I do not have any idea how much or how little you know about meditation so I am going to write as if you know nothing and forgive me if that comes of pedantic or condescending – because that ain’t where I am coming from.

The two most basic forms of meditation are counting breath and repetition of a mantra.  For the purpose of this writing, I am just going to deal with meditation as a means to achieve some peace and relieve anxiety.  The further metaphysical discussions about bliss, enlightenment, nirvana, God Consciousness, and all that other good stuff are for another time.

Counting Breath:

This is the one I use most often.  There will be a few general notes at the end, but once you are settled and ready to begin – as you breathe in, count in your mind “one”.  You do not say it actually out loud, but you do say it with some amount of verve inside your head.  When you breathe out, you say in your mind, “one”.

Repeat the procedure for number two.  Sounds easy?  It is not.  Here is the catch.  Any time you have any thought at all – any thought at all – that is not “one” or “two” etc… you have to start over with breathing in at “one”.

I have been using this technique for over twenty years and I have never made it as high as seven.  There are two main reasons for this.  The basic one, and the first hurdle for everyone, is that I have too many thoughts and it is not easy to shut them down, even to just focus on one thing.

The second reason is better.  If I do make it past three – I usually enter a deeper meditative state and cease counting and cease all thought before I make it to seven.  This is a phenomenal feeling – though it can take years to accomplish.  For a guy with a brain like mine, a state of “no thought” is as close to bliss or paradise as I can even conceive.

When I first started, I did this meditation two to three times a day at least 5 days a week for months – then off and on over the years.  I wish I still did it more regularly.

You have to figure out what works for you with exactly “how to count”.  Your breathing should be deep and even – and relaxed.  Do you draw out “o n e” and try to make it last as long as the whole inhale, and then draw out “o n e” to last as long as your exhale?  Do you simply count “one” and then focus on the breathing in, then again a short “one” and a focus on the exhale?  I fall somewhere in-between.  I do not drag the number out for the whole breath – that makes my mind too active and I end up with unintentional thoughts related to the counting and breathing.  But if I go too short on the number, and just say “one” – especially in the early, first few minutes, the there is too much “empty space/time” as I complete the inhalation that my mind will invariably fill up with thoughts.

I know some people who do a more repetitive method – as they breathe in they count “one, one, one, one, one” (however many times) and then as they exhale “one, one, one, one, one” (however many times), and then move to “two, two, two…”.  I have tried this and if my head is super cluttered and will not shut-up, I will use this technique for a few minutes – just to get settled.

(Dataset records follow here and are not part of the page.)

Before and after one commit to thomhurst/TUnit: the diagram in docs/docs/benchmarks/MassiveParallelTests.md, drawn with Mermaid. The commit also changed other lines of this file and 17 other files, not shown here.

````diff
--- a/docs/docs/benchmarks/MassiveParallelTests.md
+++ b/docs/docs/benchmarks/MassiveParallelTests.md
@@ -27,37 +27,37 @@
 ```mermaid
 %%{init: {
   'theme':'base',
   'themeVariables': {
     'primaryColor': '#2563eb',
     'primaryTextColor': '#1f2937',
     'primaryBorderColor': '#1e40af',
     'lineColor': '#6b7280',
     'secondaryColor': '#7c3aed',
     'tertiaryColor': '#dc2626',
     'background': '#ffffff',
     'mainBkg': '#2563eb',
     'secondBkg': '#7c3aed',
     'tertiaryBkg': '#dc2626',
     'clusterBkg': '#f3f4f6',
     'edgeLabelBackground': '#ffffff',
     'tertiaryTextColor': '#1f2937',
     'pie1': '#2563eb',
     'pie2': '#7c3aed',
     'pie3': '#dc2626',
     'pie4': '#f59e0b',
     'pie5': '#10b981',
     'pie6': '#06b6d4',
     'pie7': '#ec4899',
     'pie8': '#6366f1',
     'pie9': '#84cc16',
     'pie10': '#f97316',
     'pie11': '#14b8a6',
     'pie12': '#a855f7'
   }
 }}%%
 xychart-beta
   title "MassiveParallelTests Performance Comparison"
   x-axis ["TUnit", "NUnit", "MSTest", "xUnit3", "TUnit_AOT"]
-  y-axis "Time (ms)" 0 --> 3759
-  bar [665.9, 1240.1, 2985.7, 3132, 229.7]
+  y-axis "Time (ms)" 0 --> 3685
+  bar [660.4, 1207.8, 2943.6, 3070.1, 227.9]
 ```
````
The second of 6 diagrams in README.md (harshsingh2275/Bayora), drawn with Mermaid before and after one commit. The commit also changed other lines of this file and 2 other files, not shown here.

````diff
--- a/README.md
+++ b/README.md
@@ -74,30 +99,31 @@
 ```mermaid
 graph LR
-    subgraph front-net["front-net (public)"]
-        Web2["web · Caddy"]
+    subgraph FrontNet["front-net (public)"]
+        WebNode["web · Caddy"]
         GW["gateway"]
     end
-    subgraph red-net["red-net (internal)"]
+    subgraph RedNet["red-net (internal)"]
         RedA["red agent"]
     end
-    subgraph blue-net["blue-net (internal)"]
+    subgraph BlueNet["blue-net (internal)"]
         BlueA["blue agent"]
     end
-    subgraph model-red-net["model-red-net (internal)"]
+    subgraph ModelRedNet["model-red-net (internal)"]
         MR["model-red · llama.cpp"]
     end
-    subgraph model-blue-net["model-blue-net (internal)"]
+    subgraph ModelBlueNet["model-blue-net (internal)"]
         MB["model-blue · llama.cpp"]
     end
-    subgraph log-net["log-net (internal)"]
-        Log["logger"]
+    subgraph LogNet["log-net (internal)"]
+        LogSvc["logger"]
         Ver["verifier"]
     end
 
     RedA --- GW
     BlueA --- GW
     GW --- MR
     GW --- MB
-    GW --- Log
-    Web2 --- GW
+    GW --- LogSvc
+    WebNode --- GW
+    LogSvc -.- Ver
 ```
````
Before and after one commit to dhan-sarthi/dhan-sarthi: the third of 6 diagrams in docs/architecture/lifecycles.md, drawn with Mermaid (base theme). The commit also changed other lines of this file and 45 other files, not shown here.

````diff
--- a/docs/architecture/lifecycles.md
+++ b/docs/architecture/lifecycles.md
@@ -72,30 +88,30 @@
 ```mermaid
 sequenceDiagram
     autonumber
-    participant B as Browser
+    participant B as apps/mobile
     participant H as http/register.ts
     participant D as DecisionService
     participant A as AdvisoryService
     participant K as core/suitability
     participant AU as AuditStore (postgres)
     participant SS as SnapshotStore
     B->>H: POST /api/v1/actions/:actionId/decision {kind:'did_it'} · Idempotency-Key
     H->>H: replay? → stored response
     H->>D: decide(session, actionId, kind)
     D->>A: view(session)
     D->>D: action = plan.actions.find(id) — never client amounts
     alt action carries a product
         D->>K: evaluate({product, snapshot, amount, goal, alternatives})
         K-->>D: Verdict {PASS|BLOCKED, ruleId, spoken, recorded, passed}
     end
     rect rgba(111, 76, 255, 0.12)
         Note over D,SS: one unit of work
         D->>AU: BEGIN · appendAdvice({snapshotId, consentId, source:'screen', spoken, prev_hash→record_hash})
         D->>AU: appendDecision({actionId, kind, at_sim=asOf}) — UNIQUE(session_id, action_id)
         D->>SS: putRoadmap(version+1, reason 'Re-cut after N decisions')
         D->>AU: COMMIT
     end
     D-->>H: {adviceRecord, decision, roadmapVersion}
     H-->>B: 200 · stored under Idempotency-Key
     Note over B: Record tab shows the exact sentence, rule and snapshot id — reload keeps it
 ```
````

There is no “right way” – you have to do what feels right to you.  Since the whole point is to help you relax – using whatever method feels best to you is the answer, not trying to match your experience against the experience of others.

Repetition of a Mantra:

This has much in common with counting breaths.  There are a lot of mantras.  Some traditions believe that we each have our own special mantra that will help us achieve the best results.  I am not sure about all that, but I have had some great meditation using a mantra. “Om” is always a good place to start.  “Hari Krishna”, or simply “Krishna”, or “Om Namasivaya” or “Gayatri” are all good.  But you do not need to use Hindu words.  “Coco” or “Lego” or “Sunbeam” or “Orange” { ; ) } or pretty much anything else will also work just fine.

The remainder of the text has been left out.